Edit difference data:

——————

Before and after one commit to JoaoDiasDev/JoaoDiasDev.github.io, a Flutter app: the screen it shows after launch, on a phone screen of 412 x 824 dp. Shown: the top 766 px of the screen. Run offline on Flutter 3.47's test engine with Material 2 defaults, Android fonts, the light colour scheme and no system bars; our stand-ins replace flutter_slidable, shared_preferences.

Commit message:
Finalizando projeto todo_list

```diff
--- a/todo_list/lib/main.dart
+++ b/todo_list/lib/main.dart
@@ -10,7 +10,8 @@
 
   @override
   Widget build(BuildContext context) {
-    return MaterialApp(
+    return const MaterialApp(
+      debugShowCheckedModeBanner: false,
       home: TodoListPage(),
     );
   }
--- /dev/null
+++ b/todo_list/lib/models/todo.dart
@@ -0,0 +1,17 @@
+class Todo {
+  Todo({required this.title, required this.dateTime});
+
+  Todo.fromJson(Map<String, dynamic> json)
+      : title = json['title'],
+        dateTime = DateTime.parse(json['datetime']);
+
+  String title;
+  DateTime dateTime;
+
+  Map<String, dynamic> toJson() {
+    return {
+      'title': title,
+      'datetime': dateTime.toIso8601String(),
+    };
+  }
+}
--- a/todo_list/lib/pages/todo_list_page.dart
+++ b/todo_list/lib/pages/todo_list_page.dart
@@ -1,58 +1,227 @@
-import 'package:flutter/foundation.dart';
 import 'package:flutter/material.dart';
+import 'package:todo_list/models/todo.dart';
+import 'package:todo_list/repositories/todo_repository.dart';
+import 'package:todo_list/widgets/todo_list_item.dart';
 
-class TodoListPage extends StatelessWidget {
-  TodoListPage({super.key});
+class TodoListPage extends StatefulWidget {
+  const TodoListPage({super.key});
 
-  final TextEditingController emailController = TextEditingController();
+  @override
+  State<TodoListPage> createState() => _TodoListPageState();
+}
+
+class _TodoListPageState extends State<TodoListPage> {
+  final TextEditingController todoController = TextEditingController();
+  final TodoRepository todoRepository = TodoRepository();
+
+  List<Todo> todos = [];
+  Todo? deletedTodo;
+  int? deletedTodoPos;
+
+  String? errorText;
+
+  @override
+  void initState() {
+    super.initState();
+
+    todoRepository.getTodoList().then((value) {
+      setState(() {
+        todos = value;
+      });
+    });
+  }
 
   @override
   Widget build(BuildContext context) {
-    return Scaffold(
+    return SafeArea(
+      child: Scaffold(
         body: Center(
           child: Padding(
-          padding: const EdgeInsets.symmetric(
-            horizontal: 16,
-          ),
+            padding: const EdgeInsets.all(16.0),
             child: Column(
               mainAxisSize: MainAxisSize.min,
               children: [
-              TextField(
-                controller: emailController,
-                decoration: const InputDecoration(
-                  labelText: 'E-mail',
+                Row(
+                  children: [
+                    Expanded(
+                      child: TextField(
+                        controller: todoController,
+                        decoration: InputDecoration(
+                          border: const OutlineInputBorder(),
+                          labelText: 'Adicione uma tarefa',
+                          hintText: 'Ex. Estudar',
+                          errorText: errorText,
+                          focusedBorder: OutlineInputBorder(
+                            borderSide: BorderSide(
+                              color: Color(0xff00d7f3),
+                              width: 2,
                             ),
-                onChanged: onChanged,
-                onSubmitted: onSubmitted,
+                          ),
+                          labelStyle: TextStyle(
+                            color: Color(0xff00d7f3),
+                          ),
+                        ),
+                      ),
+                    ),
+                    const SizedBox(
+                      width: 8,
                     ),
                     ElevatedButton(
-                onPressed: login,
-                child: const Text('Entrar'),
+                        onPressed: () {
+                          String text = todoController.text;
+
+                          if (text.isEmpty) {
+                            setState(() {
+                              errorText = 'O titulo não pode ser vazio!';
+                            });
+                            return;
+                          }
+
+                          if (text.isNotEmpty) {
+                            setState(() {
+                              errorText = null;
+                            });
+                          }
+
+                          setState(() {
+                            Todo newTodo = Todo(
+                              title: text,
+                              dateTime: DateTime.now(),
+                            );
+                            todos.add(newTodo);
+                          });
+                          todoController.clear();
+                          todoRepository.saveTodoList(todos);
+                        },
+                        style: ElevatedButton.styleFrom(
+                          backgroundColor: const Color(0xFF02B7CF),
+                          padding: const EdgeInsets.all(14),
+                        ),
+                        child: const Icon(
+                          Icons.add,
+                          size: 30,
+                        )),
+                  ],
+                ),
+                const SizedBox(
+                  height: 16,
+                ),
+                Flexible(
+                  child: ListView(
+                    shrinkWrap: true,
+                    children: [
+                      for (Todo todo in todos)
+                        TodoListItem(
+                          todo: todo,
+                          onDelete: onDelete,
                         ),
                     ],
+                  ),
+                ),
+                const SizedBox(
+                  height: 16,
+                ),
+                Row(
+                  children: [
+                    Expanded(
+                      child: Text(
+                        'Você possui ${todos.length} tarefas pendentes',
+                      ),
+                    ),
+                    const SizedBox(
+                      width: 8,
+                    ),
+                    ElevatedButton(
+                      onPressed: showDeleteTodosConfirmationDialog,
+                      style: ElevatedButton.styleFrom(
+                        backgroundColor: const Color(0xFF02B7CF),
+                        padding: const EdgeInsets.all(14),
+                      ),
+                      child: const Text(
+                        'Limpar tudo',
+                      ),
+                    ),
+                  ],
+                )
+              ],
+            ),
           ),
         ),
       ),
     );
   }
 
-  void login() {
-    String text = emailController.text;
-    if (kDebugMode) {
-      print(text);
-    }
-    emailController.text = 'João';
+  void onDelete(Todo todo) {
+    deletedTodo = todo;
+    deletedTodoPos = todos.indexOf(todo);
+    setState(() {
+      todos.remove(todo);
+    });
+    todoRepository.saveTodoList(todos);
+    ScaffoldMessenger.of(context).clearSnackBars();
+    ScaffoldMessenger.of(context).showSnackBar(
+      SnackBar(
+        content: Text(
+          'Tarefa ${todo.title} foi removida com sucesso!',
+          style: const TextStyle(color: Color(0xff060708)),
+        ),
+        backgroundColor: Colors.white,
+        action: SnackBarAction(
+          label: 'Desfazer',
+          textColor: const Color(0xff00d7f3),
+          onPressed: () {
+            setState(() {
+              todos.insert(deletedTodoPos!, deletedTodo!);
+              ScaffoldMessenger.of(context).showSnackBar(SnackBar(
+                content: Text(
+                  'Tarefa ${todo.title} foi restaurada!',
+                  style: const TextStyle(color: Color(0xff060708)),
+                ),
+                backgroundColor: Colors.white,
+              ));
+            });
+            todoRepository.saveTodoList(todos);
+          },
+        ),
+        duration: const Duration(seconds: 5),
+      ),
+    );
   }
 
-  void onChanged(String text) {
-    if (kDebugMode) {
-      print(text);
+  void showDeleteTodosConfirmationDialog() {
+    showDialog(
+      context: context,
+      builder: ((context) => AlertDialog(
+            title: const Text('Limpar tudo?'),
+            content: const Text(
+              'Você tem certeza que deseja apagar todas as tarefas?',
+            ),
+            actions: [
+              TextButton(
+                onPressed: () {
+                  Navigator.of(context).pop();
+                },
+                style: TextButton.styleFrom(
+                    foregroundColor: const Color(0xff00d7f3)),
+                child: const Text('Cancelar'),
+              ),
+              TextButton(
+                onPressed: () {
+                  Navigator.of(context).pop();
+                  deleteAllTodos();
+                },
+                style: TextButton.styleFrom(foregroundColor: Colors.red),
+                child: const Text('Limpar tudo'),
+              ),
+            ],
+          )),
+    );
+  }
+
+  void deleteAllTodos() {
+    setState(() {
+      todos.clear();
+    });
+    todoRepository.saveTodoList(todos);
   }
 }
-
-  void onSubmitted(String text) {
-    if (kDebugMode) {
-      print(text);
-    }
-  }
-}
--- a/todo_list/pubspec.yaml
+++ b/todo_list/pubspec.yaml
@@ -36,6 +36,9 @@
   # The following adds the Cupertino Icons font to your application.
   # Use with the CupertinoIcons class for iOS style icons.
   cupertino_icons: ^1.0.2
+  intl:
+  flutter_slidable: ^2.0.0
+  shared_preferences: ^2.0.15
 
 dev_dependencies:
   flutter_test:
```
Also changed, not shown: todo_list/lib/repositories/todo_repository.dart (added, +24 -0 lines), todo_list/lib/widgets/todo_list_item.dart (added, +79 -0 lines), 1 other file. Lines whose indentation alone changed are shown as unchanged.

——————

Required work:
Which lines above contain the word "ScaffoldMessenger"? Copy each of them.

Answer to this task:
+    ScaffoldMessenger.of(context).clearSnackBars();
+    ScaffoldMessenger.of(context).showSnackBar(
+              ScaffoldMessenger.of(context).showSnackBar(SnackBar(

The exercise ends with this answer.